19 Sep Recycling confusion: people in Essex call for clearer recycling rules
We are more committed than ever to saving our planet, with people trying to cut down on plastic usage and recycling everything in sight.
However, there is still a high level of confusion on what can, or can’t, be recycled. And this has led to more than half (52%) of adults in the East of England calling for clearer rules on recycling. That’s according to new research by Confused.com, which reveals more than half (52%) of people in the region don’t recycle properly because they’re confused by the rules in their area. The research comes as new Freedom of Information data shows 47% of wastage was recycled by councils in the region last year, on average.
But the research shows that people want to recycle and are giving it their best shot. In fact, almost a third (31%) of adults in the East of England will improvise, despite not fully understanding the rules. Nearly one in five (18%) will also try their best to follow the rules, even though they’re confused.
However, initiatives have been implemented to encourage people to recycle in and out of the home. For example, councils might offer explainer-style postcards or newsletters to update people on the rules in the area. Or they might arrange a local talk to get the community involved.

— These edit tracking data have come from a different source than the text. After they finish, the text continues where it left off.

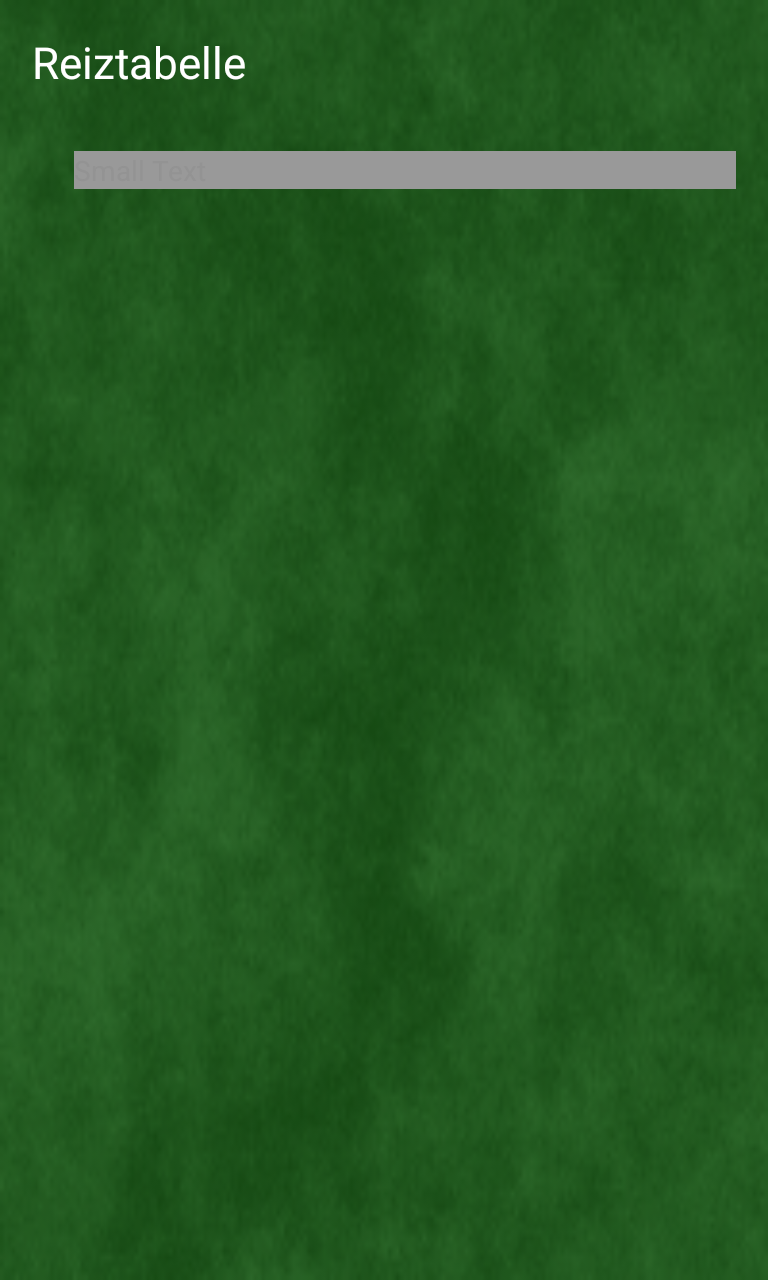
Repository: razinanu/InSy-Skat
Layout: InSy-Skat/res/layout/fragment_result.xml
These files come from the project's save history. The layout is drawn as it stood at one moment and after the next save; the edit follows.
It is drawn on a 768 x 1280 px phone screen (xhdpi) without system bars, with theme AppTheme; the app's code is not run.

Above is the layout before, as saved 2014-06-19 18:07:24.

### InSy-Skat/res/layout/fragment_result.xml
<RelativeLayout xmlns:android="http://schemas.android.com/apk/res/android"
    xmlns:tools="http://schemas.android.com/tools"
    android:layout_width="match_parent"
    android:layout_height="match_parent"
    android:paddingBottom="@dimen/activity_vertical_margin"
    android:paddingLeft="@dimen/activity_horizontal_margin"
    android:paddingRight="@dimen/activity_horizontal_margin"
    android:paddingTop="@dimen/activity_vertical_margin"
    android:background="@drawable/hintergrundapp"
    tools:context="com.example.insy_skat.ResultActivity$PlaceholderFragment" >

     <TextView
        android:id="@+id/reizTabelleText"
        android:layout_width="wrap_content"
        android:layout_height="wrap_content"
        android:text="@string/reizenTabelle"
        android:textAppearance="?android:attr/textAppearanceLarge"
        android:textColor="#ffffff" />

     <ScrollView
         android:id="@+id/scrollView1"
         android:layout_width="match_parent"
         android:layout_height="match_parent"
         android:layout_alignLeft="@+id/reizTabelleText"
         android:layout_below="@+id/reizTabelleText"
         android:layout_marginLeft="21dp"
         android:layout_marginTop="30dp"
          android:layout_marginBottom="30dp" >

         <LinearLayout
             android:layout_width="match_parent"
             android:layout_height="wrap_content"
             android:orientation="vertical" >

             <TextView
                 android:id="@+id/textView01"
                 android:layout_width="match_parent"
                 android:layout_height="wrap_content"
                 android:textColor="@color/textnotAvailable"
                 android:background="@color/backgroundnotAvailable"
                 android:text="Small Text"
                 android:textAppearance="?android:attr/textAppearanceSmall" />

         </LinearLayout>
     </ScrollView>

</RelativeLayout>

### InSy-Skat/res/values/strings.xml
<?xml version="1.0" encoding="utf-8"?>
<resources>

    <string name="app_name">Reizassistent</string>
    <string name="action_settings">Settings</string>
    <string name="zurueck">Zurück</string>
    <string name="weiter">Weiter</string>
    <string name="menue">Menü</string>
    <string name="abbrechen">Abbrechen</string>
    <string name="farbspielGrand">Farbspiel/Grand</string>
    <string name="nullString">Null</string>
    <string name="grand">Grand</string>
    <string name="reizassistent">Reizassistent</string>
     <string name="bubenAuswaehlen">Buben Auswählen</string>
    <string name="farbenAuswahl">Farben Auswählen</string>
    <string name="reizenTabelle">Reiztabelle</string>
    <string name="title_activity_selected_soldiers">SelectedSoldiers</string>
    <string name="title_activity_farben_auswahl">FarbenAuswahl</string>
    <string name="title_activity_result">ResultActivity</string>
    <string name="info_title">Zusätzliche Informationen</string>



</resources>

### InSy-Skat/res/values/color.xml
<?xml version="1.0" encoding="utf-8"?>
<resources>
<color name="textAvailable">#000000</color>
<color name="textnotAvailable">#939393</color>
<color name="backgroundAvailable">#FFFFFF</color>
<color name="backgroundnotAvailable">#999999</color>
</resources>

Loaded but not shown: InSy-Skat/res/values-v11/styles.xml (common file); InSy-Skat/res/values/styles.xml (common file); InSy-Skat/res/values-v14/styles.xml (common file); InSy-Skat/res/values/dimens.xml (common file); InSy-Skat/res/values-w820dp/dimens.xml (common file)

After the next save:
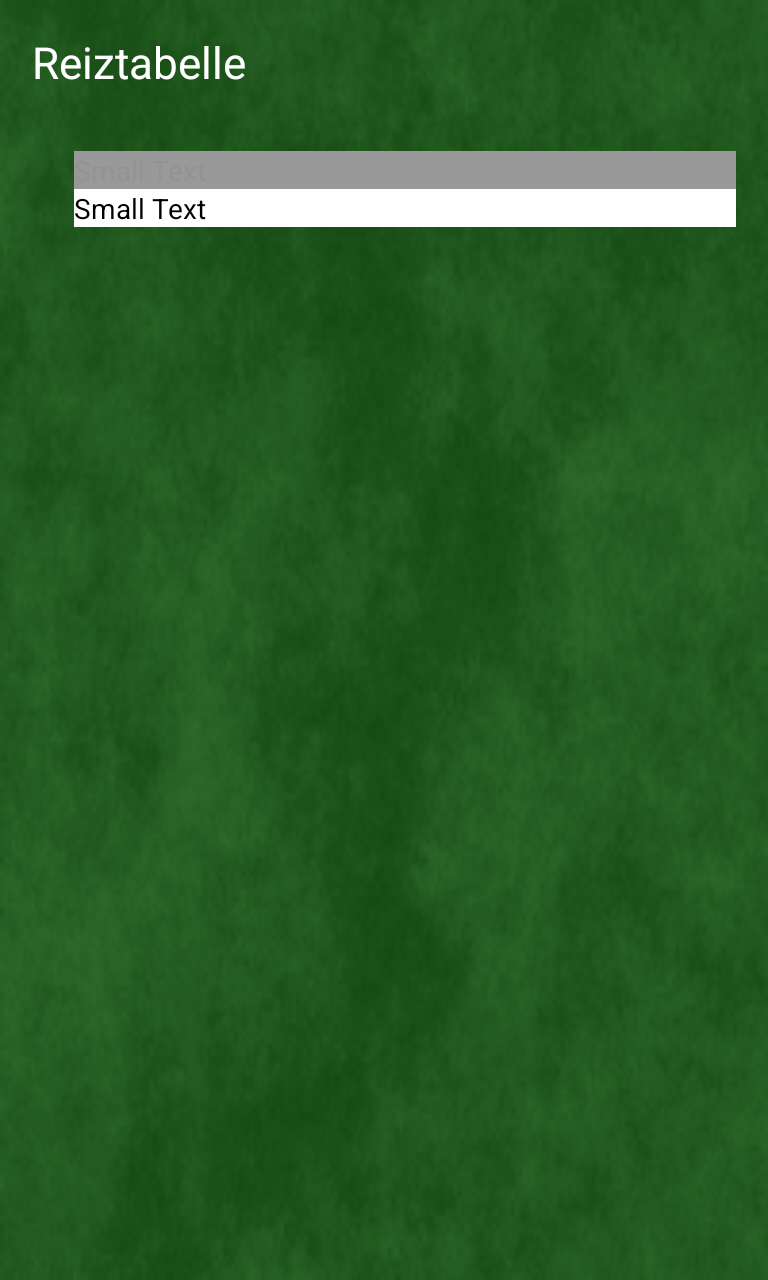
Saved 5 min 17 s later.
--- a/InSy-Skat/res/layout/fragment_result.xml
+++ b/InSy-Skat/res/layout/fragment_result.xml
@@ -40,6 +40,14 @@
                  android:background="@color/backgroundnotAvailable"
                  android:text="Small Text"
                  android:textAppearance="?android:attr/textAppearanceSmall" />
+               <TextView
+                 android:id="@+id/textView02"
+                 android:layout_width="match_parent"
+                 android:layout_height="wrap_content"
+                 android:textColor="@color/textAvailable"
+                 android:background="@color/backgroundAvailable"
+                 android:text="Small Text"
+                 android:textAppearance="?android:attr/textAppearanceSmall" />
 
          </LinearLayout>
      </ScrollView>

But there are also measures in place to stop people from recycling incorrectly. According to Freedom of Information gathered from UK councils(1), 29% of councils in the region have employees who will snoop through bins to find anything that’s contaminated or wrongly recycled. And in which case, almost all of councils will refuse to collect the waste.
By having these measures in place, councils should be able to recycle a high majority of waste. In fact, Confused.com’s League Table reveals Three Rivers District Council has an impressive recycling rate of 63% – the highest in the region.

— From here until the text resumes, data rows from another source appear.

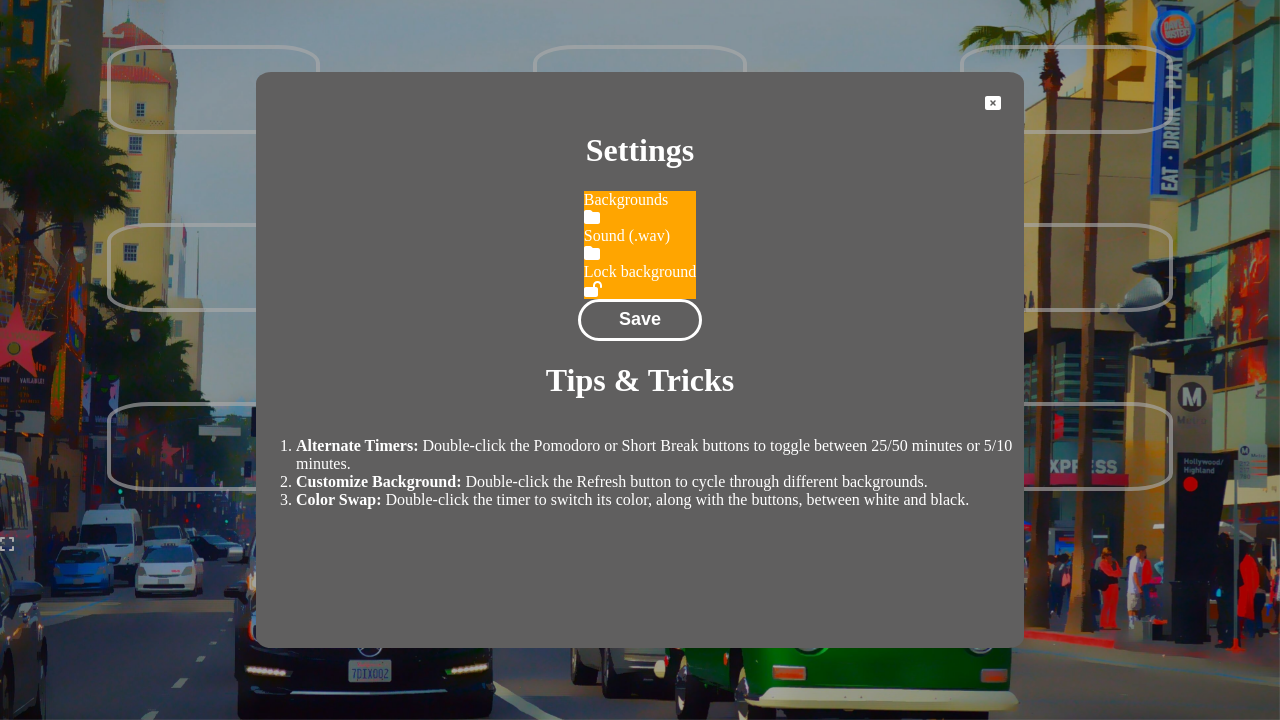
Repository: ttommytan/pomodoro
Page: /, after clicking the first element matching `svg.fa-gear`
An editor plug-in stored every save of this project. The page is shown before and after the next save, followed by the edit.
The browser window is 1280 px wide. The pictures show the whole page.
The project was rebuilt for these pictures with package versions that can differ from the ones it lists, and the page was loaded fresh each time. Also part of the build but not shown: vite.config.js, src/components/Test.jsx, src/components/SliderComponent.jsx. Imported but missing from the stored project, and not drawn on this page: src/assets/chime.wav.

Above is the page before, as saved 2024-08-27 11:23:53.

After the next save:
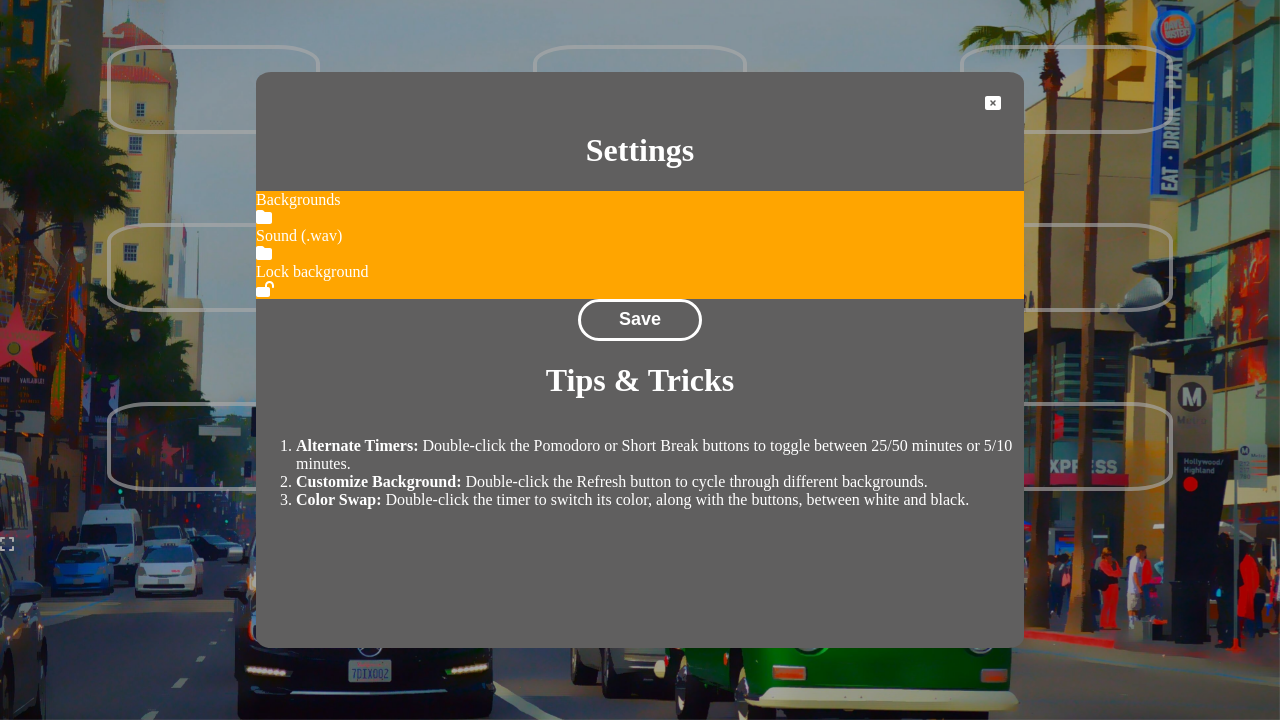
Saved 6 s later.
--- a/src/index.css
+++ b/src/index.css
@@ -314,7 +314,8 @@
   align-self: flex-end;
 }
 .settings-elements{
-
+  background-color: yellow;
+  width: 100%;
 }
 .settings-element{
   justify-content: space-between;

However, research shows that very few people don’t recycle at all, which raises the question of why some councils aren’t meeting recycling targets. And it seems much of the confusion comes down to certain items, such as black plastic, tin foil, and even receipts. To clear up this confusion, Confused.com has taken the top 10 items people are most baffled about and simplified the rules. Polystyrene topped the list, which is in fact not recyclable. But according to the research, more than half (57%) of people across the UK will put it in with the recycling.